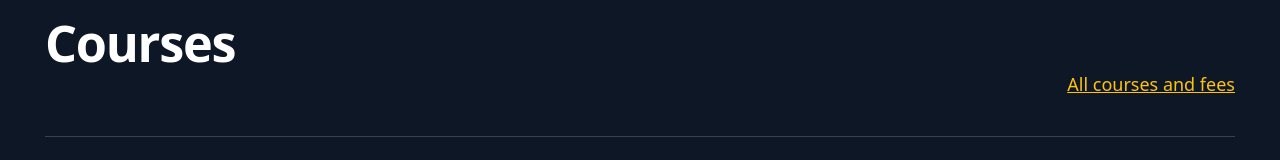
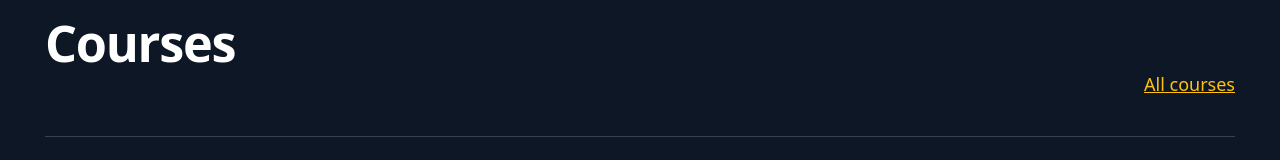
Before and after one commit to jb-abhi/mgnmds, an Angular app: page / in a window 1280 px wide. Shown: the part 1614-1774 px from the top of the page. Built offline with nearby package versions, Linux system fonts and the light colour scheme.

Commit message:
new features added

```diff
--- a/src/app/app.routes.ts
+++ b/src/app/app.routes.ts
@@ -3,7 +3,7 @@ const t = ' | MGN Motor Driving School | TVM';
 export const routes: Routes = [
   { path: '', title: 'Home' + t, data: { description: 'Looking for driving lessons in Pulimath, Thiruvananthapuram? Contact MGN Motor Driving School by phone or WhatsApp to enquire.' }, loadComponent: () => import('./pages/home/home.component').then(m => m.HomeComponent) },
   { path: 'about', title: 'About' + t, data: { description: 'Learn about MGN Motor Driving School in Pulimath, Thiruvananthapuram. Contact us for information about driving lessons.' }, loadComponent: () => import('./pages/about/about.component').then(m => m.AboutComponent) },
-  { path: 'courses', title: 'Courses and Fees' + t, data: { description: 'View driving course categories at MGN Motor Driving School in Thiruvananthapuram, Kerala. Contact us for current availability and fees.' }, loadComponent: () => import('./pages/courses/courses.component').then(m => m.CoursesComponent) },
+  { path: 'courses', title: 'Courses' + t, data: { description: 'View driving course categories at MGN Motor Driving School in Thiruvananthapuram, Kerala. Contact us for current availability and fees.' }, loadComponent: () => import('./pages/courses/courses.component').then(m => m.CoursesComponent) },
   { path: 'gallery', title: 'Gallery' + t, data: { description: 'Explore the gallery of MGN Motor Driving School in Pulimath, Thiruvananthapuram.' }, loadComponent: () => import('./pages/gallery/gallery.component').then(m => m.GalleryComponent) },
   { path: 'contact', title: 'Contact' + t, data: { description: 'Contact MGN Motor Driving School in Pulimath, Thiruvananthapuram by phone, WhatsApp, or the online enquiry form.' }, loadComponent: () => import('./pages/contact/contact.component').then(m => m.ContactComponent) },
   { path: 'privacy', title: 'Privacy Policy' + t, data: { description: 'Read the privacy policy for MGN Motor Driving School’s website and online enquiry form.' }, loadComponent: () => import('./pages/privacy/privacy.component').then(m => m.PrivacyComponent) },
--- a/src/app/pages/courses/courses.component.html
+++ b/src/app/pages/courses/courses.component.html
@@ -1,4 +1,4 @@
-<header class="ph" appReveal><div class="wrap"><h1>Courses and fees</h1><p class="lead">Licence categories we teach. Fees are set by the school.</p></div></header>
+<header class="ph" appReveal><div class="wrap"><h1>Courses</h1><p class="lead">Licence categories we teach. Fees are set by the school.</p></div></header>
 <section class="wrap sec" appReveal>
   <ul class="rows light">
     @for (c of s.courses; track c.name; let i = $index) {
--- a/src/app/pages/home/home.component.html
+++ b/src/app/pages/home/home.component.html
@@ -39,7 +39,7 @@
 </section>
 
 <section class="dark sec" appReveal><div class="wrap">
-  <div class="head"><h2>Courses</h2><a href="/courses" routerLink="/courses">All courses and fees</a></div>
+  <div class="head"><h2>Courses</h2><a href="/courses" routerLink="/courses">All courses</a></div>
   <ul class="rows">
     @for (c of s.courses; track c.name) {
       <li><h3>{{ c.name }}</h3><p>{{ c.text }}</p><span class="fee">{{ c.fee }}</span></li>
```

* [What is expected]:
Check each line of the entries for the string "Thiruvananthapuram". Copy the lines that have it.

* [Exercise response]:
   { path: '', title: 'Home' + t, data: { description: 'Looking for driving lessons in Pulimath, Thiruvananthapuram? Contact MGN Motor Driving School by phone or WhatsApp to enquire.' }, loadComponent: () => import('./pages/home/home.component').then(m => m.HomeComponent) },
   { path: 'about', title: 'About' + t, data: { description: 'Learn about MGN Motor Driving School in Pulimath, Thiruvananthapuram. Contact us for information about driving lessons.' }, loadComponent: () => import('./pages/about/about.component').then(m => m.AboutComponent) },
-  { path: 'courses', title: 'Courses and Fees' + t, data: { description: 'View driving course categories at MGN Motor Driving School in Thiruvananthapuram, Kerala. Contact us for current availability and fees.' }, loadComponent: () => import('./pages/courses/courses.component').then(m => m.CoursesComponent) },
+  { path: 'courses', title: 'Courses' + t, data: { description: 'View driving course categories at MGN Motor Driving School in Thiruvananthapuram, Kerala. Contact us for current availability and fees.' }, loadComponent: () => import('./pages/courses/courses.component').then(m => m.CoursesComponent) },
   { path: 'gallery', title: 'Gallery' + t, data: { description: 'Explore the gallery of MGN Motor Driving School in Pulimath, Thiruvananthapuram.' }, loadComponent: () => import('./pages/gallery/gallery.component').then(m => m.GalleryComponent) },
   { path: 'contact', title: 'Contact' + t, data: { description: 'Contact MGN Motor Driving School in Pulimath, Thiruvananthapuram by phone, WhatsApp, or the online enquiry form.' }, loadComponent: () => import('./pages/contact/contact.component').then(m => m.ContactComponent) },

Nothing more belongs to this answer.